We all start somewhere and if learning a few basics can help you get inspired to use your camera for better pictures of your family, vacations or to start a photography business then I’m happy!
I’ll create another post soon about my gear and recommendations for beginners for those of you wanting to go a little further.
And lastly, these 4 tips will make you dangerous enough to use your camera properly but from there, it’s all about refining your style and breaking any of the rules to get what you want! That is what is so fun about photography and why there is room for all the thousands of photographers in the world. Everyone’s own personal rule breaking and vision!
Let me know how these tips work for you! I’d love to see what you create!!
One other note on white balance. Above is a range of White Balance settings. This is just one of the ways to define your style and stay consistent. The overall idea of white balance is getting your whites to look white. While I find this widely important, finding your white balance style and sticking with it, whether cooler or warmer will have a huge effect on your consistency.

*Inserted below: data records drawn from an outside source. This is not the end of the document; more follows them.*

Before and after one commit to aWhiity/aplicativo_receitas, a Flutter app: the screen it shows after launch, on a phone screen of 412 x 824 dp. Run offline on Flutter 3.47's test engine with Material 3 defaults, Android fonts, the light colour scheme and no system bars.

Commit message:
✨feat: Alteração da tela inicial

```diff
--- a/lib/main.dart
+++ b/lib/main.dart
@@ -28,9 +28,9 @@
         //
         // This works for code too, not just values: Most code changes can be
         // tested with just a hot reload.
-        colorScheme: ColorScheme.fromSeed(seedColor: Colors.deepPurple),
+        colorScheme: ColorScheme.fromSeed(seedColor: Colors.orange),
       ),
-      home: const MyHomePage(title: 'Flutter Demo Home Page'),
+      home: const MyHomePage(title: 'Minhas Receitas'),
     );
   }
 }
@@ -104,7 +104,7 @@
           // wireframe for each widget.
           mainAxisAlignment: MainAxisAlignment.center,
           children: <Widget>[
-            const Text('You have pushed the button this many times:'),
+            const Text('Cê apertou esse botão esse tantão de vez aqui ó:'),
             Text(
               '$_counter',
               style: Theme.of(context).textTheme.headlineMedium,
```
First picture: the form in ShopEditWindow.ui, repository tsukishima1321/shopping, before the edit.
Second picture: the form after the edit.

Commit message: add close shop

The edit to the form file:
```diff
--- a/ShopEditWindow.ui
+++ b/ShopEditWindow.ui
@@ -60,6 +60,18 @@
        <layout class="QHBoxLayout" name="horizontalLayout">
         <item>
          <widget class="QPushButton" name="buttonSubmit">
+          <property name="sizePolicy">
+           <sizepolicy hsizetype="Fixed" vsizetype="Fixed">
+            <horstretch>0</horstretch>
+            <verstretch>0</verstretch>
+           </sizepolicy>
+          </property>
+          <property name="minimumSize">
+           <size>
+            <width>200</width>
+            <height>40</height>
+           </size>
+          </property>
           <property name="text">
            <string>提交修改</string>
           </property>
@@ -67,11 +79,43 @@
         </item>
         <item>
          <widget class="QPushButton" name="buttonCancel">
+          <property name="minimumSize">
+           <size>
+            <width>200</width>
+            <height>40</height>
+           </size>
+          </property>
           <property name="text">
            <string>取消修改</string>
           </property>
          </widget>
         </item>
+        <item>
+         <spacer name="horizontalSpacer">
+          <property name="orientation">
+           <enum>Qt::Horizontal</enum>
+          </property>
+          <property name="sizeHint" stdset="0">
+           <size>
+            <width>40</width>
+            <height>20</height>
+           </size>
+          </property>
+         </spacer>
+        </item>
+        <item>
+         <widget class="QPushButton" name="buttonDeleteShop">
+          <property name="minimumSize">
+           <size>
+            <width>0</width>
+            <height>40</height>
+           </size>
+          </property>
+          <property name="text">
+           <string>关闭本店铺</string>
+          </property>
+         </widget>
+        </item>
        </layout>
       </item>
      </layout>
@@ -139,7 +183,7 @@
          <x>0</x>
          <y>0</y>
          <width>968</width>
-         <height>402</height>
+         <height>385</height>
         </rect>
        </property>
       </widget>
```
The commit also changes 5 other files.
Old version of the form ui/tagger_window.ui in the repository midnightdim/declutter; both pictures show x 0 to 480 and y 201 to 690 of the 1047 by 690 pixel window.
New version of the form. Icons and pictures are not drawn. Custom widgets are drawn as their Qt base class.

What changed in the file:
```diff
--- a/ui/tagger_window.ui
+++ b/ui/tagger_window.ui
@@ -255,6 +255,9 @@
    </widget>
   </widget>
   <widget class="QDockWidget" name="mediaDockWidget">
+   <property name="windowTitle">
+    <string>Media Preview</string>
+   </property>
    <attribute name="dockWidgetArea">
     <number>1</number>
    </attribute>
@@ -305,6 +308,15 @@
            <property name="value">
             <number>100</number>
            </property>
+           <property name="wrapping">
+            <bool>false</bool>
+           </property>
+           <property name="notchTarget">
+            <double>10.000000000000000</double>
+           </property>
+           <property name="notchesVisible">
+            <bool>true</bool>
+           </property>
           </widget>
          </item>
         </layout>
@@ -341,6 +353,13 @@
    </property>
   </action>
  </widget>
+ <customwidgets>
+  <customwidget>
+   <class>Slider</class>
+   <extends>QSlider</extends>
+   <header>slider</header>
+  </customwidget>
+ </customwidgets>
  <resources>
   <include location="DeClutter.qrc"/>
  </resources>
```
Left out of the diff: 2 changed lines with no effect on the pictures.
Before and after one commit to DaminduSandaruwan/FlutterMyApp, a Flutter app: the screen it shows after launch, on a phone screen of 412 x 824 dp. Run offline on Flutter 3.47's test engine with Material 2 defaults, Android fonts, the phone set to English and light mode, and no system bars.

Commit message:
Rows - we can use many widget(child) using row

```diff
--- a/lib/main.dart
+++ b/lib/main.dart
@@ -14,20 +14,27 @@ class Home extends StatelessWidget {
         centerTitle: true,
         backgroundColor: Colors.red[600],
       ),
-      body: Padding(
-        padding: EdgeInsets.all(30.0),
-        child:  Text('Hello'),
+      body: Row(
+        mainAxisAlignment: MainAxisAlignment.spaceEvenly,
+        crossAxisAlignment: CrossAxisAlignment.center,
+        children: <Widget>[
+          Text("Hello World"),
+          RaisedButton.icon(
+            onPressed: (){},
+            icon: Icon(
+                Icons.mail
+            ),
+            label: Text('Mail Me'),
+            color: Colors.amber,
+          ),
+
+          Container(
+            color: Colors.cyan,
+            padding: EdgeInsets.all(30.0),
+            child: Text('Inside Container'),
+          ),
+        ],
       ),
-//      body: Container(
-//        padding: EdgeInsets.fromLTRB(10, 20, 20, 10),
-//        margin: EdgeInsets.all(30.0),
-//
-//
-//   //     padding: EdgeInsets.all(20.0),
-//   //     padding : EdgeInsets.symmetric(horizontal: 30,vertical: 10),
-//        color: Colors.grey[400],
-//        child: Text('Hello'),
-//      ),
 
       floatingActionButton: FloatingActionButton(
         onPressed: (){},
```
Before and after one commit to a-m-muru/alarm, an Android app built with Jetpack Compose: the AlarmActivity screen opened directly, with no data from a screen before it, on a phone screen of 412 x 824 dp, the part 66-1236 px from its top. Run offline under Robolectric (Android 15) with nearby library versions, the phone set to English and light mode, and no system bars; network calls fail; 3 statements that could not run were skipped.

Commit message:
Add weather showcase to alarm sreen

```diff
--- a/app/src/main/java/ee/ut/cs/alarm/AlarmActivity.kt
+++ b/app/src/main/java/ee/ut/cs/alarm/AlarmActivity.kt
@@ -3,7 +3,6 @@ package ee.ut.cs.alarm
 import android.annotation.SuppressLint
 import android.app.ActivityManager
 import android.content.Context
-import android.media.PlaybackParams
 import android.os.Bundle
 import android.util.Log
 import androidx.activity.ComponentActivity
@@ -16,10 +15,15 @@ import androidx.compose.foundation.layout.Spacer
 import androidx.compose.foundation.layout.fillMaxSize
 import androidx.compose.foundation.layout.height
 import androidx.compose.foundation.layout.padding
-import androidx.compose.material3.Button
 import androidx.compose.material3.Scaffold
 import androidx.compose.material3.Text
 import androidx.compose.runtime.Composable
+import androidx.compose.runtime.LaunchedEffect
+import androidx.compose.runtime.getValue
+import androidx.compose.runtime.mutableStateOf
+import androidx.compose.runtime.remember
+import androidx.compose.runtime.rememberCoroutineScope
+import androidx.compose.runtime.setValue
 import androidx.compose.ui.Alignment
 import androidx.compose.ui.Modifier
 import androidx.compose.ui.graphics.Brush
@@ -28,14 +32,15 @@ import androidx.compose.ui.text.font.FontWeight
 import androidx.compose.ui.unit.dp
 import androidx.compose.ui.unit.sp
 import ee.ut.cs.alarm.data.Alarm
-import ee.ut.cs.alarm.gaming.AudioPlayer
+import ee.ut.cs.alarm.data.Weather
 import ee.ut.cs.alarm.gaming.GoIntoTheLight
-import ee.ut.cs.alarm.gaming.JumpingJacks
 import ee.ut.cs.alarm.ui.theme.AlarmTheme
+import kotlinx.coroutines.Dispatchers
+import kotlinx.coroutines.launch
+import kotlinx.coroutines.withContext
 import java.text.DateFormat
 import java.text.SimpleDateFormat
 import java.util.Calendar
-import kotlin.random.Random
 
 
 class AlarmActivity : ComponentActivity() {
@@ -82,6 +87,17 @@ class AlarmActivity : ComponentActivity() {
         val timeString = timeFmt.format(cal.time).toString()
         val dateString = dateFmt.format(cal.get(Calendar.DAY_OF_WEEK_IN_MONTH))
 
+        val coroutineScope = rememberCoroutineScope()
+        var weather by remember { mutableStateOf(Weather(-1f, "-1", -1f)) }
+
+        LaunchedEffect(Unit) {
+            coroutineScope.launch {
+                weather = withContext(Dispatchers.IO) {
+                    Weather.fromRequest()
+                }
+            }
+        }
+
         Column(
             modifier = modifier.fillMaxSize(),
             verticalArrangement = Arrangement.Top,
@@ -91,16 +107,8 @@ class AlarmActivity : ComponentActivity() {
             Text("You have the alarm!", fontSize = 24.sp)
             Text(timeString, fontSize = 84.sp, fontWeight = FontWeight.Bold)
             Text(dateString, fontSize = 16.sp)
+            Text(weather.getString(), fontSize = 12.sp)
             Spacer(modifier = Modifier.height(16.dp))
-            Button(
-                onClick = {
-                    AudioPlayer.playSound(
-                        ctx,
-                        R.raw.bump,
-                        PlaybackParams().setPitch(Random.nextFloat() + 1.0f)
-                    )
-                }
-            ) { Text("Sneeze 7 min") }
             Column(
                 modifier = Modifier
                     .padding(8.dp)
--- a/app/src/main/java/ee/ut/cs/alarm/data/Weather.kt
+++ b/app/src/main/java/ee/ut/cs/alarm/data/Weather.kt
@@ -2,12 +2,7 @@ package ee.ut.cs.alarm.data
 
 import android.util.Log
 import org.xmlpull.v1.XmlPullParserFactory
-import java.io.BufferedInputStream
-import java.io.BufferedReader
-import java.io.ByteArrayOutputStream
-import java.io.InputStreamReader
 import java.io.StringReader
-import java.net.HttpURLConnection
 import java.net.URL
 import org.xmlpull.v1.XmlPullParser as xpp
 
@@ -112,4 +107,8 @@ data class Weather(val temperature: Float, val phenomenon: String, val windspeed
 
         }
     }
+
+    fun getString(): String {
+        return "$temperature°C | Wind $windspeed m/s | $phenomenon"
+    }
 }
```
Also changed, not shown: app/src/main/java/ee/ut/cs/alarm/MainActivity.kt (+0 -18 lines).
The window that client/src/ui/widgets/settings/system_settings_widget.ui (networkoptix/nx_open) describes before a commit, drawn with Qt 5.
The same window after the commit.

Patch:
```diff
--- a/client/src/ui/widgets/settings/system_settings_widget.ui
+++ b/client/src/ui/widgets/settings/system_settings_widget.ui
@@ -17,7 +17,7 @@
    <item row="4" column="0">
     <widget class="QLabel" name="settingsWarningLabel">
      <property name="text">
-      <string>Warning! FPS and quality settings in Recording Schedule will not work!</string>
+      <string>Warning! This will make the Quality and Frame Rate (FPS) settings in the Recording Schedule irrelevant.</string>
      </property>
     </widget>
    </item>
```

The first image is my final edited image. I like images warm but light and bright!
The second image is actually how my camera shot it in AWB. Pretty close to my style so good news this time!
The third image is a much cooler version
The fourth image is a much warmer version (and actually how my editing software adjusted it when I clicked auto)
You may be drawn to a particular version in this range of colors so try to edit that way all the time.
These images were both shot inside. The first one was shot with ISO way high at 5000 as I wasn’t super close to any natural light. I zoomed in so you could see how it’s kind of grainy because of this. When I delivered this to the client I edited out the noise and I honestly don’t think you really notice.
The second image was closer to natural light and the ISO is at 1000. Hardly any noise even way up that high! Every camera is different so use the cheat sheet below on recommended settings.